Med Mal Sweeps are done annually to review cases and ensure they are on track to comply with NRS 41A.061.1(b) which states: The court shall, after due notice to the parties, dismiss an action involving professional negligence if the action is not brought to trial within 3 years after the date on which the action is filed.

“We called a lot of cases and we got a lot done. The sweeps offer a good opportunity for attorneys to take stock of their cases to ensure that they are moving along as they should,” said Judge Wiese. ”Court staff did an excellent job preparing and keeping things moving with this large volume of cases. I appreciate the work that all those involved put in to get this done.”

Judge Wiese enters the status check process well prepared. Each judge who handles med/mal cases provides their stack of cases and other relevant information to Judge Wiese’s judicial executive assistant Tatyana Ristic who gets things in order so the process moves like clockwork.

NRS 41A.061.1(b) http://www.leg.state.nv.us/nrs/nrs-041a.html#NRS041ASec061

NRS 41A.061  Dismissal of action for failure to bring to trial; effect of dismissal; adoption of court rules to expedite resolution of actions.
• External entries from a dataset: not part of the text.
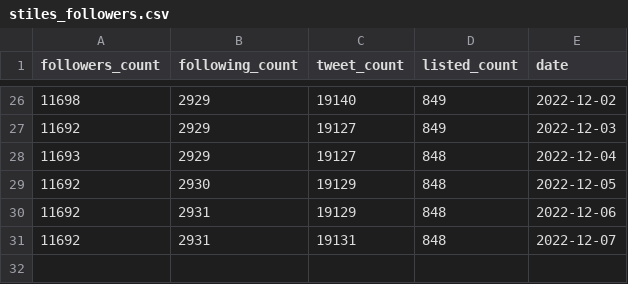
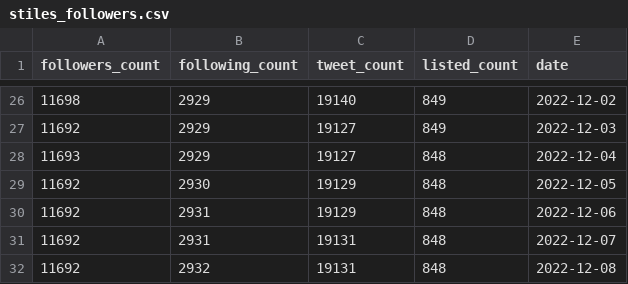
Before and after one commit to stiles/twitter-followers-history, a CSV file: data/processed/stiles_followers.csv, drawn as a sheet; only a part is shown, gaps mark what is left out; the diff names each change by its address in the sheet, - before the commit and + after, or states it on an @@ line.

```diff
--- a/data/processed/stiles_followers.csv
+++ b/data/processed/stiles_followers.csv
+row 32: 11692 | 2932 | 19131 | 848 | 2022-12-08
```
Also changed, not shown: data/processed/stiles_followers_archive.csv, 1 other file.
1.  Upon the motion of any party or upon its own motion, unless good cause is shown for the delay, the court shall, after due notice to the parties, dismiss an action involving professional negligence if the action is not brought to trial within 3 years after the date on which the action is filed.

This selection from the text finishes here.